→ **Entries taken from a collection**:
Segment Open

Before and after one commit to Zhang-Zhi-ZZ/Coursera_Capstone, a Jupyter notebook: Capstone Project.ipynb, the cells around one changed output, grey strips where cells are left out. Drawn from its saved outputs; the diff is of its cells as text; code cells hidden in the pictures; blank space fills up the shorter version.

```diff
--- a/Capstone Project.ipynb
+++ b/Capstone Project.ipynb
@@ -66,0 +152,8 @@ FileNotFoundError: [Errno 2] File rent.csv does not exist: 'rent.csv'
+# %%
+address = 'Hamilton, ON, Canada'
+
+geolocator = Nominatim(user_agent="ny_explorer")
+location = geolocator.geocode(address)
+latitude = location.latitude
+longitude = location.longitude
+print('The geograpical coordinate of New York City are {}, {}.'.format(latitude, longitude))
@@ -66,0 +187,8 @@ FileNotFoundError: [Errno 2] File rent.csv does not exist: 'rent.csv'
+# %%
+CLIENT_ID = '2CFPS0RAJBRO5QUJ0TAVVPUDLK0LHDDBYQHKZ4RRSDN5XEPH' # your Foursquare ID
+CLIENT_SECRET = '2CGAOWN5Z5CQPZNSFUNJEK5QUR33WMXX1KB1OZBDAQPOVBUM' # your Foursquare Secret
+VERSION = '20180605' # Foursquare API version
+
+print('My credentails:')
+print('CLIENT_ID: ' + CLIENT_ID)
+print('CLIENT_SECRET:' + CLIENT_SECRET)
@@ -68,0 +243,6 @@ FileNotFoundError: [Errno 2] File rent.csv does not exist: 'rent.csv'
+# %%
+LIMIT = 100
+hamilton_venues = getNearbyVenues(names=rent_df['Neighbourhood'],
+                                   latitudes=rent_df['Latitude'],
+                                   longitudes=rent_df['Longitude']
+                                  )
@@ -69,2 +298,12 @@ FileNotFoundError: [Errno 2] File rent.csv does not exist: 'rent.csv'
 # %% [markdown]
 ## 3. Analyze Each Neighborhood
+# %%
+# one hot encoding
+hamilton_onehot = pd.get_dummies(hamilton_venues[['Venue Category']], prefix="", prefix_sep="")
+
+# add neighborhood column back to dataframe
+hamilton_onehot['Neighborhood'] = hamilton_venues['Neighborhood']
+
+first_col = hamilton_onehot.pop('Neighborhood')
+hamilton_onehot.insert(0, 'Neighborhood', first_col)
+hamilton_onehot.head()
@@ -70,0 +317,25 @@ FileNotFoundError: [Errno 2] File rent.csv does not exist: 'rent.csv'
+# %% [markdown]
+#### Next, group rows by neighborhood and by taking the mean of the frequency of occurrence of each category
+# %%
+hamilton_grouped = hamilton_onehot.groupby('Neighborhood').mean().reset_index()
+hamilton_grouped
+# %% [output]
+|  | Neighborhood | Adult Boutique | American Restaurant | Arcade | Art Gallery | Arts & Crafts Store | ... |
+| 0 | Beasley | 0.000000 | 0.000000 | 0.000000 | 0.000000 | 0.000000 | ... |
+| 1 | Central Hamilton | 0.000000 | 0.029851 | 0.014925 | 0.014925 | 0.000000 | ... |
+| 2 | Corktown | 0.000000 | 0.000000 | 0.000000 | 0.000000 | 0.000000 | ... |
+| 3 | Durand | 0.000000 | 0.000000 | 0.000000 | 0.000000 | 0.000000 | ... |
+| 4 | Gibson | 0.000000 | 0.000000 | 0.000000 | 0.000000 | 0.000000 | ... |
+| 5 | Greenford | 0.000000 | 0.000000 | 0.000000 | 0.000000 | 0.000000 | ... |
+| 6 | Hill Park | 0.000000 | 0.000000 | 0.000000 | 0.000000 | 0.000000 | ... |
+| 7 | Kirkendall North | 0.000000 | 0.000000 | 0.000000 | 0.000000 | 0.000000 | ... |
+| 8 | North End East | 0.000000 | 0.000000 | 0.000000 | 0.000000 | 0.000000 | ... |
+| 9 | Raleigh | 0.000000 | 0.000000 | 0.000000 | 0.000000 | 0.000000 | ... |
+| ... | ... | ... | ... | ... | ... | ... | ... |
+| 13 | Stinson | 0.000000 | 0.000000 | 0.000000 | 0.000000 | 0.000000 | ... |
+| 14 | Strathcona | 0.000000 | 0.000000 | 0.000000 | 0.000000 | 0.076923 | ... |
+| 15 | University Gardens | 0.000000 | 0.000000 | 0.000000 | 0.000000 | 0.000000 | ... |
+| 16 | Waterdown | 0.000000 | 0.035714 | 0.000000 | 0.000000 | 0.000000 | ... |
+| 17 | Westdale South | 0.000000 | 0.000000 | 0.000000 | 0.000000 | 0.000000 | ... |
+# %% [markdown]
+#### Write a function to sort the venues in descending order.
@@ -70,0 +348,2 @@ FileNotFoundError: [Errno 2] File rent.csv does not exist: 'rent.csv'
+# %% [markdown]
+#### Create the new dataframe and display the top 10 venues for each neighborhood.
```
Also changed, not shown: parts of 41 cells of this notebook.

Segment Closed

→ **Problem details**:
Copy every line above that holds the word "FileNotFoundError".

→ **Answer box**:
@@ -66,0 +152,8 @@ FileNotFoundError: [Errno 2] File rent.csv does not exist: 'rent.csv'
@@ -66,0 +187,8 @@ FileNotFoundError: [Errno 2] File rent.csv does not exist: 'rent.csv'
@@ -68,0 +243,6 @@ FileNotFoundError: [Errno 2] File rent.csv does not exist: 'rent.csv'
@@ -69,2 +298,12 @@ FileNotFoundError: [Errno 2] File rent.csv does not exist: 'rent.csv'
@@ -70,0 +317,25 @@ FileNotFoundError: [Errno 2] File rent.csv does not exist: 'rent.csv'
@@ -70,0 +348,2 @@ FileNotFoundError: [Errno 2] File rent.csv does not exist: 'rent.csv'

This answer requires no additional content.